“After a court ruling from the Appellate Division, we can now definitively say that the I-81 Viaduct – which has literally divided the City of Syracuse for decades – is coming down," Hochul said. "This favorable resolution of the State Department of Transportation's appeal allows the entire project to move ahead as scheduled, including the eventual demolition of the Viaduct. There's more work to do to reunite and reconnect communities in Syracuse and today's decision is a landmark step in the right direction.”

Renew 81 member Charles Garland said not so fast.

"We lost this battle, alright," Garland said. "The war is still going on, so we're going to confer with the other members of Renew 81, our lawyers, and we will see."

Renew 81 has 30 days to bring the case to another Appeals court. In the meantime, parts of the $2.25 billion project away from the viaduct have been able to continue.

Mayor Ben Walsh said the Renew 81 lawsuit, cost taxpayers a lot of money and caused needless delay.

“The Fourth Department determined what was plainly clear from the beginning of the Renew 81 For All petition: NYSDOT completed the required ‘hard look’ in its environmental review of the Interstate 81 project," Walsh said. "Not unlike the wasted year re-studying a tunnel option, this lawsuit cost taxpayers a lot of money and caused needless delays. For better health, stronger neighborhoods, and improved transportation, it’s time to move full speed ahead with all aspects of the Community Grid plan.”

Garland defends the legal moves.

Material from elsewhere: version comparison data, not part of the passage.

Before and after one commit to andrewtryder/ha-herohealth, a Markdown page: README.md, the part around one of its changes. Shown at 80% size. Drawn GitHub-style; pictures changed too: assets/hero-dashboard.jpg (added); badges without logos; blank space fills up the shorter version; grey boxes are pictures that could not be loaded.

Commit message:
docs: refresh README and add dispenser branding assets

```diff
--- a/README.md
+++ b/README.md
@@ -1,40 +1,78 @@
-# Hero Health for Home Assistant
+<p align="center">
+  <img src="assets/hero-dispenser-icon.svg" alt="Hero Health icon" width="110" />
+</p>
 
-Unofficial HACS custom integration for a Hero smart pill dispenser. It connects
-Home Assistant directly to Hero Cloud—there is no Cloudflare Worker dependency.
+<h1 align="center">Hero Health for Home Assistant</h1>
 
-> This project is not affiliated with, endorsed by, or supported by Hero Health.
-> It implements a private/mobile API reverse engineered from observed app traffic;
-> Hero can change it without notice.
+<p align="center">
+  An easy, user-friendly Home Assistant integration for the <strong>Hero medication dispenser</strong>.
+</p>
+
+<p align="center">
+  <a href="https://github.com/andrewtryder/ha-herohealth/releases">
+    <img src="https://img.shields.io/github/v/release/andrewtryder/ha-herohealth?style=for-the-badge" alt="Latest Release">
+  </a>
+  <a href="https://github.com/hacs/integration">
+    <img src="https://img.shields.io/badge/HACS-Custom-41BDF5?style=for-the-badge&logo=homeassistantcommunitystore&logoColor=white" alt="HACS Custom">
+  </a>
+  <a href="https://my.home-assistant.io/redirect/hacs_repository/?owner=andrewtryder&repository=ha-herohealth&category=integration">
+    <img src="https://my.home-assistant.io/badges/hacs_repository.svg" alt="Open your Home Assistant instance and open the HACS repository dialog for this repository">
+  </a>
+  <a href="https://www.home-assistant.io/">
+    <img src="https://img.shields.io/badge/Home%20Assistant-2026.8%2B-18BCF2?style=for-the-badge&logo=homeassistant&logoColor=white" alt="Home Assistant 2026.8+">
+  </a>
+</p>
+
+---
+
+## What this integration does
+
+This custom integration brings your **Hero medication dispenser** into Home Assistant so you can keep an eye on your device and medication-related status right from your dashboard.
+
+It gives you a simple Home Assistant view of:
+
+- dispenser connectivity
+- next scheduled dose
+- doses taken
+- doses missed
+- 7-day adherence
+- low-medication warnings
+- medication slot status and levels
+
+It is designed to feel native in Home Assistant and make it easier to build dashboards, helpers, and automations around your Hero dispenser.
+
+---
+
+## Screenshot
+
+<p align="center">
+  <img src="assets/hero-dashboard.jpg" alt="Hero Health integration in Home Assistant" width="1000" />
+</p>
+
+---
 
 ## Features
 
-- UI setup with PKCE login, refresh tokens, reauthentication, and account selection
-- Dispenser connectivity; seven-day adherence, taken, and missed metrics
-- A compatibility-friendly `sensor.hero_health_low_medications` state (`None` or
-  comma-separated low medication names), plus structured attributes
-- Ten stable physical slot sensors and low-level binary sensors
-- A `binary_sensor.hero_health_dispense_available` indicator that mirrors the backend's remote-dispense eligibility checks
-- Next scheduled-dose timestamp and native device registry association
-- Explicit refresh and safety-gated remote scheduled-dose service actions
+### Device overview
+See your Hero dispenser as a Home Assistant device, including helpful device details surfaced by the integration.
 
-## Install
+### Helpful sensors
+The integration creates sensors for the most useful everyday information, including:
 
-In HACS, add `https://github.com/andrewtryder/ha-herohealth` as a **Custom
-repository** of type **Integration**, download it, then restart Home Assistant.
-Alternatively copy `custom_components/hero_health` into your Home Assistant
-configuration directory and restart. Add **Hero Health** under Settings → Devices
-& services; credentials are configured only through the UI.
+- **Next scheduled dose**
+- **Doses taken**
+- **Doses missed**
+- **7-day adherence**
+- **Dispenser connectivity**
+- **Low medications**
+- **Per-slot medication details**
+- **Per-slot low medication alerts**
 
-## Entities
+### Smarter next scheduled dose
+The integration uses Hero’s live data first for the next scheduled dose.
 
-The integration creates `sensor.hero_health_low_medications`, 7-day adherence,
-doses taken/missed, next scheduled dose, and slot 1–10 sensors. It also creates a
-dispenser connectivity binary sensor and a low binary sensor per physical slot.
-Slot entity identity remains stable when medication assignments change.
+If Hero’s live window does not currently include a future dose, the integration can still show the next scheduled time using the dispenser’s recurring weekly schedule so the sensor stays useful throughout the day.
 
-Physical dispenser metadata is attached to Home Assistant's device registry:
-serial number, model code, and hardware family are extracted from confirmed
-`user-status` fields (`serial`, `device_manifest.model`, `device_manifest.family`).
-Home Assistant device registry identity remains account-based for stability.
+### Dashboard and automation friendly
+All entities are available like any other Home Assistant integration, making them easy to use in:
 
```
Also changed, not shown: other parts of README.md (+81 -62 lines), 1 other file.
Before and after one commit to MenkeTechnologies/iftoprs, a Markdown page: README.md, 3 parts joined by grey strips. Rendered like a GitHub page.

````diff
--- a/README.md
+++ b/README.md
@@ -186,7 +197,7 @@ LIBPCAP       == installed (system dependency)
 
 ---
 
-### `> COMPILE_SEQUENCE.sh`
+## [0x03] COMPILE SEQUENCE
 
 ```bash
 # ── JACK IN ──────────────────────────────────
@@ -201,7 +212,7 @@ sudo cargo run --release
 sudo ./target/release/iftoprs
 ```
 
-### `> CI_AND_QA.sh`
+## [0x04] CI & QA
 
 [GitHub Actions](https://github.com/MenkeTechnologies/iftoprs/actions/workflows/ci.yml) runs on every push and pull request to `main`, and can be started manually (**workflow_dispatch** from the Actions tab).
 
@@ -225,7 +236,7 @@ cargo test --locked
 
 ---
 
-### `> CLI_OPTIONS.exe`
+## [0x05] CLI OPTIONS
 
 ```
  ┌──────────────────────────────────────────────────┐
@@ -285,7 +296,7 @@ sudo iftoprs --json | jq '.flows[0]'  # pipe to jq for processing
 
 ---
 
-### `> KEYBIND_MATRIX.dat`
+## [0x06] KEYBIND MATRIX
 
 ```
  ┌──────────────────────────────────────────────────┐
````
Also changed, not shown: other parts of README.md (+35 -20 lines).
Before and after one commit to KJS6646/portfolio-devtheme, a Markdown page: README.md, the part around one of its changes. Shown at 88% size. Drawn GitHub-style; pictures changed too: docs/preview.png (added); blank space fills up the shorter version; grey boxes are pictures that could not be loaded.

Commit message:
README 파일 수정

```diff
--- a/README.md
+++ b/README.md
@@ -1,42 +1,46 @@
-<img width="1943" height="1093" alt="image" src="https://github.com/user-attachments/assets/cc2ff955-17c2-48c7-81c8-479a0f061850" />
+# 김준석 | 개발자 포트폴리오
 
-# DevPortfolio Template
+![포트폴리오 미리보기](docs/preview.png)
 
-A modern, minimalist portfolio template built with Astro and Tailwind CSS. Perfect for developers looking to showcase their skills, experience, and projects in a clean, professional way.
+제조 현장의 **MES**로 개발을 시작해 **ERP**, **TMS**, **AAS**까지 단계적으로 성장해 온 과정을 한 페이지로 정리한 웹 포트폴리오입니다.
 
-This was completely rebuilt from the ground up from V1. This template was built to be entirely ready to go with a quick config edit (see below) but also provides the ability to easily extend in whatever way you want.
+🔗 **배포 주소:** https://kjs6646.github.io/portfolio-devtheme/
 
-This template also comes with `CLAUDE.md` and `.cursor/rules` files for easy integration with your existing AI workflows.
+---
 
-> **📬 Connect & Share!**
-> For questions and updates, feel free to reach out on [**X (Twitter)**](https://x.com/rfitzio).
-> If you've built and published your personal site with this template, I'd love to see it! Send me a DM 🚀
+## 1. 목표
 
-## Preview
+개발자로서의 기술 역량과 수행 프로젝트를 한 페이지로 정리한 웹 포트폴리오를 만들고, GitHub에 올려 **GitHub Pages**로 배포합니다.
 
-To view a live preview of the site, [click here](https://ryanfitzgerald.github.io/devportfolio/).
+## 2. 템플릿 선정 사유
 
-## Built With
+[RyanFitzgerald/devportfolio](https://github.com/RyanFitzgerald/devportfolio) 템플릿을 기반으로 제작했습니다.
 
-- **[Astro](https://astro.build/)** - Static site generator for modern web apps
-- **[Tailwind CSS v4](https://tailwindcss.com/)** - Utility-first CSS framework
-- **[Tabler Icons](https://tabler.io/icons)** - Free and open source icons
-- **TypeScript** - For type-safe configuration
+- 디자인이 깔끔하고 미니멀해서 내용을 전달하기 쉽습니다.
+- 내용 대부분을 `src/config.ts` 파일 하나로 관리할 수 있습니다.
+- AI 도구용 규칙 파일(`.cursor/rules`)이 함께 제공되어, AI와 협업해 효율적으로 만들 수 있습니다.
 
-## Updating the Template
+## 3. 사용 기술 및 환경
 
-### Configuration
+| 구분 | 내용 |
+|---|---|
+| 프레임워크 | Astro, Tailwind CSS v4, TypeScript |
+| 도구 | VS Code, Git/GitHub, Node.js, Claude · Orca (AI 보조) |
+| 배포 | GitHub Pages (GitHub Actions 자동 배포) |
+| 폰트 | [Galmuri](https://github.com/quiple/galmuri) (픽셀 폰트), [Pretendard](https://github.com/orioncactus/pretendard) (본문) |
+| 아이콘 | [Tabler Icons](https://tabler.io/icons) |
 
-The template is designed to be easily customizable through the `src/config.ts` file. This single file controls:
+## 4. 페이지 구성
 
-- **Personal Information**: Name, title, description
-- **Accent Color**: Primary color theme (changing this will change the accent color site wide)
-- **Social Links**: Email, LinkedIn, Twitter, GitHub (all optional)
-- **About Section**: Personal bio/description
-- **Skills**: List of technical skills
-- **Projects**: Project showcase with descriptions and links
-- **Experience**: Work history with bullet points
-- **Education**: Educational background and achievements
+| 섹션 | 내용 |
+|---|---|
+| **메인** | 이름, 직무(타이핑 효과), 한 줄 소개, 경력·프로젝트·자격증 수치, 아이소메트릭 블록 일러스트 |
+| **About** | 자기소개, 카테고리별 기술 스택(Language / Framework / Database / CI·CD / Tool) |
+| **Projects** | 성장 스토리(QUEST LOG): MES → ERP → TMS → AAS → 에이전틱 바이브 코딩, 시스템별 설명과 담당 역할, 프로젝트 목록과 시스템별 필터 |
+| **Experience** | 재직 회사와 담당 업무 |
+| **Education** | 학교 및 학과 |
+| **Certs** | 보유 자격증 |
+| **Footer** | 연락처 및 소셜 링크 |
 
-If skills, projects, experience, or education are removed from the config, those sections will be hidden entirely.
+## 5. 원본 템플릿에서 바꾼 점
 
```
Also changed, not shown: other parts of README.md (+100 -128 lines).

"There's no such thing as spending too much money on the right thing," Garland said. "This grid is not going to solve systemic racism. It's not going to solve redlining. It's not going to solve the over-policing we've had for years."

Renew 81 has also filed a lawsuit in federal court. The federal government is paying the lion’s share of the project, and is involved in the approval process. Central New York has been debating what to do about the aging viaduct for 14 years.

Ellen produces news reports and features related to events that occur in the greater Syracuse area and throughout Onondaga County. Her reports are heard regularly in regional updates in Morning Edition and All Things Considered.